"All Sadc countries are now required to have uniform traffic control devices and this includes road markings, signs and traffic signals," Mr Chinyere said.
The main reason for the use of stop signs at road junctions is safety.
Four-way stop signs are widely used in other countries such as the United States, Canada, Sweden, South Africa and Namibia.
Stop-controlled intersections are believed to be safer than those without any traffic control.
According to an international study of locations where the system is in use, all-way stop controls applied to four-legged intersections may reduce accident occurrence by 45 percent.
Meanwhile, people have expressed outrage over the Traffic Safety Council of Zimbabwe's decision to introduce new regulations that will penalise pedestrians who cross roads at undesignated points.
TSCZ recently announced plans to tighten the Highway Code by penalising pedestrians with a jail term of up to six months or a US$20 fine starting next year for violating traffic laws.
A snap survey of pedestrians conducted by The Herald yesterday showed many people thought the measures were impractical because of the influx of cars in the country and the fact that many traffic lights were either not user-friendly or not working at all.
"Most of the traffic lights are not working as we do not have proper technology used in other countries where pedestrians also have control over traffic lights," said Takaidza Takaidza of Chitungwiza.
"Robots are not functional and our road markings are bad. The council needs to ensure that all pedestrian crossings are clearly marked and that motorists also respect pedestrians who are road users as well."
Said Mary Shelton who works in Harare: "The authorities have to first invest heavily in the repair and maintenance of all the existing traffic signs and lights.
"They must repair the city's pothole filled roads to ensure safe crossing points for pedestrians.
"I do not think it is a reasonable idea in the city considering the traffic jams which occur during peak hour. It means I will have to wait for hours before I cross; motorists do not pave way for pedestrians during peak periods."
Others felt TSCZ should focus more on protecting rather than punishing pedestrians.
Clara Mangeya said: "The Traffic Safety Council should first ensure that traffic lights are functional and all zebra crossings clearly marked before they move to punish pedestrians."
However, others said the regulations would restore sanity in urban centres and reduce road traffic accidents.
"There should be strict regulations on pedestrians because we experience many road accidents and deaths because of pedestrians crossing in the wrong places," said Blessing Moyo, a commuter omnibus driver.

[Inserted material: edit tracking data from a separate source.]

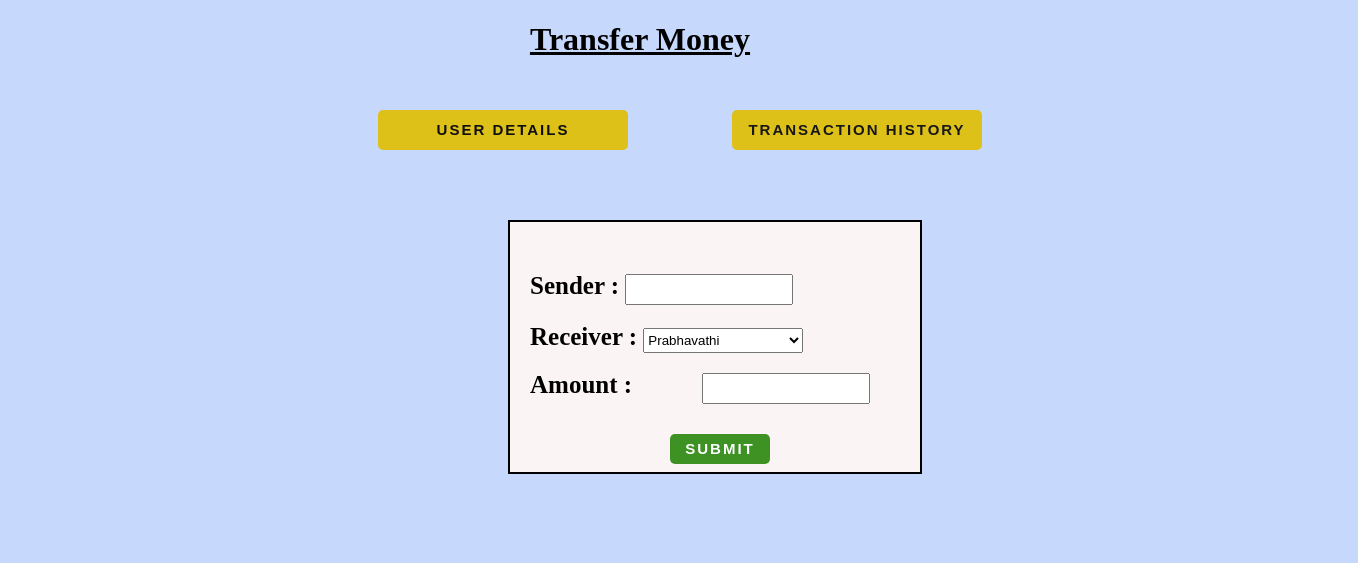
Repository: PrabhaBas/TheSparksFoundation_BasicBankingSystem
Page: http://localhost/PVBank/transfer_money.jsp
An editor plug-in stored every save of this project. The page is shown before and after the next save, followed by the edit.
The browser window is 1280 px wide. The page is 1358 px wide, so the pictures cover 1358 px, including what lies to the right of the window. The pictures show the whole page.
Some web libraries are served in a nearby version. The page is served by Tomcat 9.

Above is the page before, as saved 2021-08-17 18:47:49.

After the next save:
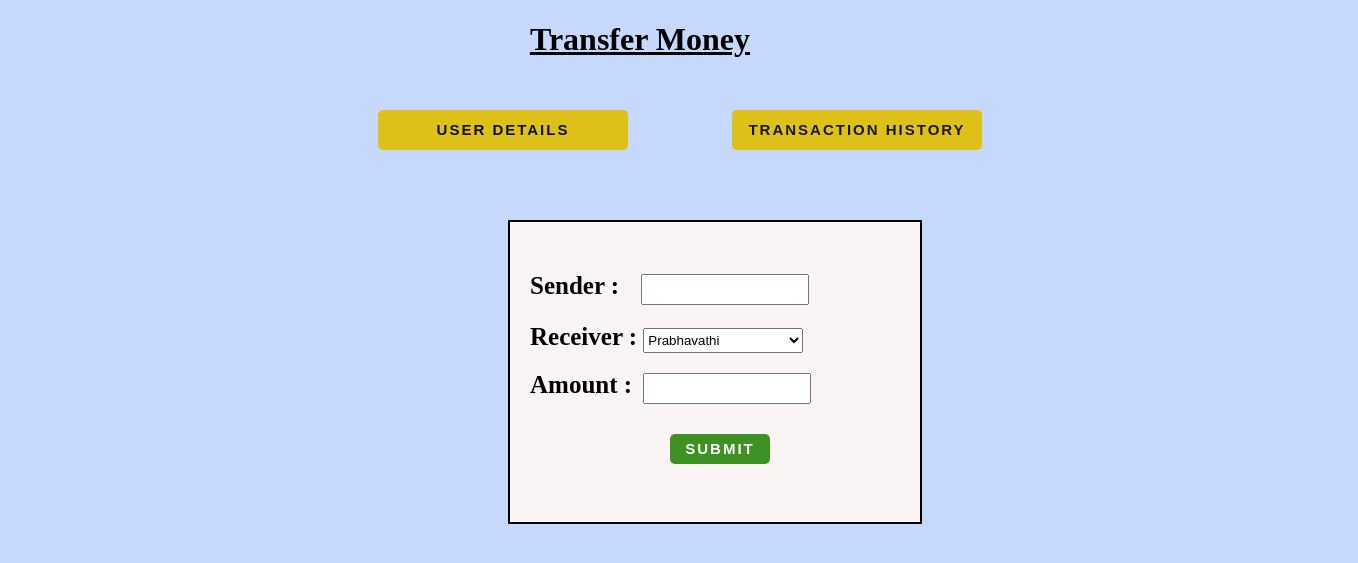
Saved 24 s later.
--- a/PVBank/src/main/webapp/css/transfer_money.css
+++ b/PVBank/src/main/webapp/css/transfer_money.css
@@ -68,7 +68,7 @@ background-color: rgb(250, 244, 244);
 border-color: black;
 border-width: 2px;
 border-style: solid;
-height: 200px;
+height: 250px;
 width: 400px;
 text-align: left;
 margin-left: 500px;
@@ -84,7 +84,7 @@ font-family: 'Times New Roman', Times, serif;
 
   }
   .transact-form #box1{
-      margin-left: 64px;
+    margin-left: 5px;
 
   }
   .transact-form .btn{
@@ -104,3 +104,6 @@ font-family: 'Times New Roman', Times, serif;
     transition: 0.3s;
     transition-property: background;
   }
+  .transact-form #box2{
+      margin-left: 16px;
+  }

Some said more emphasis should be put on restoring sanity at ranks and termini where kombi drivers, touts and marshals did as they pleased.
The new Highway Code will encompass all road users unlike in the past when it emphasised rules for motorists and cyclists.
The current Highway Code was formulated in 1972, and TSCZ officials said it was outdated.